Git is a program for tracking changes to software in a fancy structure of files called a repository. Tracking changes to software is called version control. Git is a DVCS, for “distributed version control system.” It is by far the most popular DVCS. On a Raspberry Pi, you can install git with a command like this: sudo apt install git

Github, owned by Microsoft, is a website for hosting git repositories. There are lots of competing options, like Gitlab or Sourcehut, but Github is the dominant player. You can also store git repositories on your own computer; they’re just a collection of files in a folder.

What is this “distributed” stuff? #

In the past, version control systems used a central server. This works fine for small groups of harmonious individuals, but for large groups, it’s a mess. In a distributed system like git, no repository has primacy over any other; there is no central server.

The 7 most useful git commands #

git clone
git pull
git add .
git status
git diff --staged
git commit -m "Prevent ARP cache poisoning"
git push

Typical workflow #

  1. You either create a new repository locally using git init, or you clone a repository from somewhere else using git clone.

  2. (With a cloned repository, if some time passes before you are actually ready to commit code, you would run git pull to get any new changes that have been committed.)

  3. Actually change the code in your working tree– add new features, fix bugs, whatever. The “working tree” is just the code in your local folder. Take a look at the diagram below.

  4. Stage the code for commit with git add.

  5. Check that you didn’t miss anything with git status. You can also review the changes that you have staged with git diff --staged. (Plain git diff shows you the unstaged changes, i.e. stuff you haven’t added to the index yet.)

  6. Commit the code with git commit -m 'Write what your changes do in this commit message'.

  7. If you’re just working locally, you’re done. You can review your changes with git log. Otherwise, you can push your code to a remote repository, like Github, using git push.

Git’s conceptual structure

Authentication with Github #
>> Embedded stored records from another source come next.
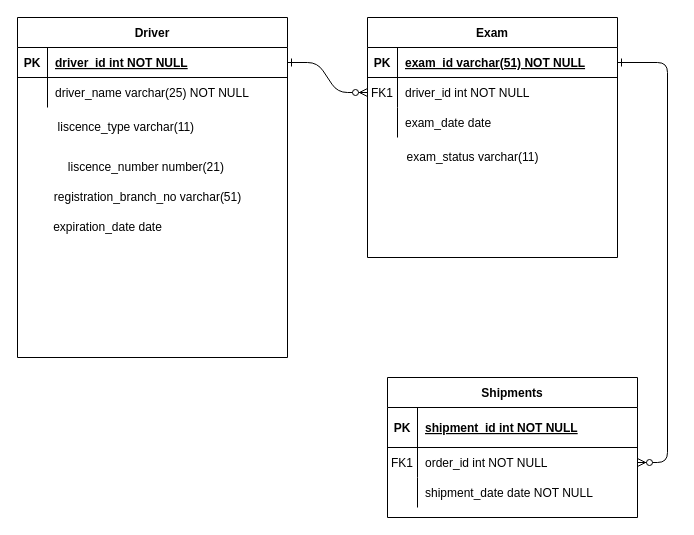
Before: Untitled Diagram.drawio in Pawananjani1A/ER_Diagrams, a draw.io diagram. Source tidied: cells renumbered, new cells numbered last; positions are measured from the earlier drawing's top-left corner, leaving out a move shared by most shapes. Both pictures are drawn from the tidied source at 100%, with x=0, y=0 at pixel (17, 17).
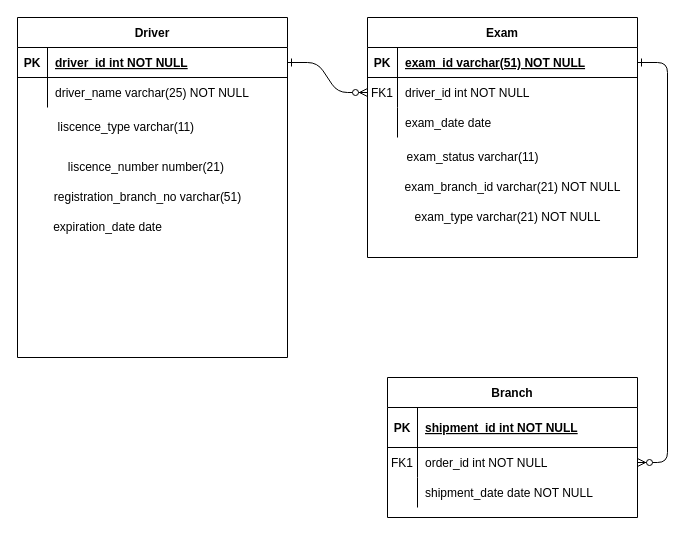
The same page after the edit.

What changed in the source:
```diff
@@
     <mxCell id="4" value="Exam" style="shape=table;startSize=30;childLayout=tableLayout;rowLines=0;fontStyle=1;align=center;" parent="1" vertex="1">
-      <mxGeometry x="350" width="250" height="240" as="geometry" />
+      <mxGeometry x="350" width="270" height="240" as="geometry" />
     </mxCell>
     <mxCell id="5" style="shape=partialRectangle;fillColor=none;points=[[0,0.5],[1,0.5]];portConstraint=eastwest;top=0;left=0;right=0;bottom=1;" parent="4" vertex="1">
-      <mxGeometry y="30" width="250" height="30" as="geometry" />
+      <mxGeometry y="30" width="270" height="30" as="geometry" />
     </mxCell>
@@
     <mxCell id="7" value="exam_id varchar(51) NOT NULL" style="shape=partialRectangle;overflow=hidden;fillColor=none;top=0;left=0;bottom=0;right=0;align=left;spacingLeft=6;fontStyle=5;" parent="5" vertex="1">
-      <mxGeometry x="30" width="220" height="30" as="geometry" />
+      <mxGeometry x="30" width="240" height="30" as="geometry" />
     </mxCell>
     <mxCell id="8" style="shape=partialRectangle;fillColor=none;points=[[0,0.5],[1,0.5]];portConstraint=eastwest;top=0;left=0;right=0;bottom=0;" parent="4" vertex="1">
-      <mxGeometry y="60" width="250" height="30" as="geometry" />
+      <mxGeometry y="60" width="270" height="30" as="geometry" />
     </mxCell>
@@
     <mxCell id="10" value="driver_id int NOT NULL" style="shape=partialRectangle;overflow=hidden;fillColor=none;top=0;left=0;bottom=0;right=0;align=left;spacingLeft=6;" parent="8" vertex="1">
-      <mxGeometry x="30" width="220" height="30" as="geometry" />
+      <mxGeometry x="30" width="240" height="30" as="geometry" />
     </mxCell>
     <mxCell id="11" style="shape=partialRectangle;fillColor=none;top=0;left=0;right=0;bottom=0;" parent="4" vertex="1">
-      <mxGeometry y="90" width="250" height="30" as="geometry" />
+      <mxGeometry y="90" width="270" height="30" as="geometry" />
     </mxCell>
@@
     <mxCell id="13" value="exam_date date " style="shape=partialRectangle;overflow=hidden;fillColor=none;top=0;left=0;bottom=0;right=0;align=left;spacingLeft=6;" parent="11" vertex="1">
-      <mxGeometry x="30" width="220" height="30" as="geometry" />
+      <mxGeometry x="30" width="240" height="30" as="geometry" />
     </mxCell>
-    <mxCell id="14" value="Shipments" style="shape=table;startSize=30;childLayout=tableLayout;rowLines=0;fontStyle=1;align=center;" parent="1" vertex="1">
+    <mxCell id="14" value="Branch" style="shape=table;startSize=30;childLayout=tableLayout;rowLines=0;fontStyle=1;align=center;" parent="1" vertex="1">
       <mxGeometry x="370" y="360" width="250" height="140" as="geometry" />
     </mxCell>
@@
+    <mxCell id="36" value="exam_branch_id varchar(21) NOT NULL" style="text;html=1;align=center;verticalAlign=middle;strokeColor=none;" parent="1" vertex="1">
+      <mxGeometry x="380" y="160" width="230" height="20" as="geometry" />
+    </mxCell>
+    <mxCell id="37" value="exam_type varchar(21) NOT NULL" style="text;html=1;align=center;verticalAlign=middle;strokeColor=none;" parent="1" vertex="1">
+      <mxGeometry x="390" y="190" width="200" height="20" as="geometry" />
+    </mxCell>
```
In order to let your local computer, running git, push changes to a remote repository on Github, you need to identify your local computer to Github. On a Raspberry Pi, there are two steps. (It’s similar on a Mac and probably on Windows too.)

  1. Generate a pair of encryption keys, one public and one private, using ssh-keygen.
  2. Go to Profile > Settings > SSH and GPG keys on Github and add your public key, which you can find at /home/pi/.ssh/ (The private key stays secret on the Raspberry Pi.)

You can also push to Github using your username and password, but that method is deprecated and will probably disappear sometime soon.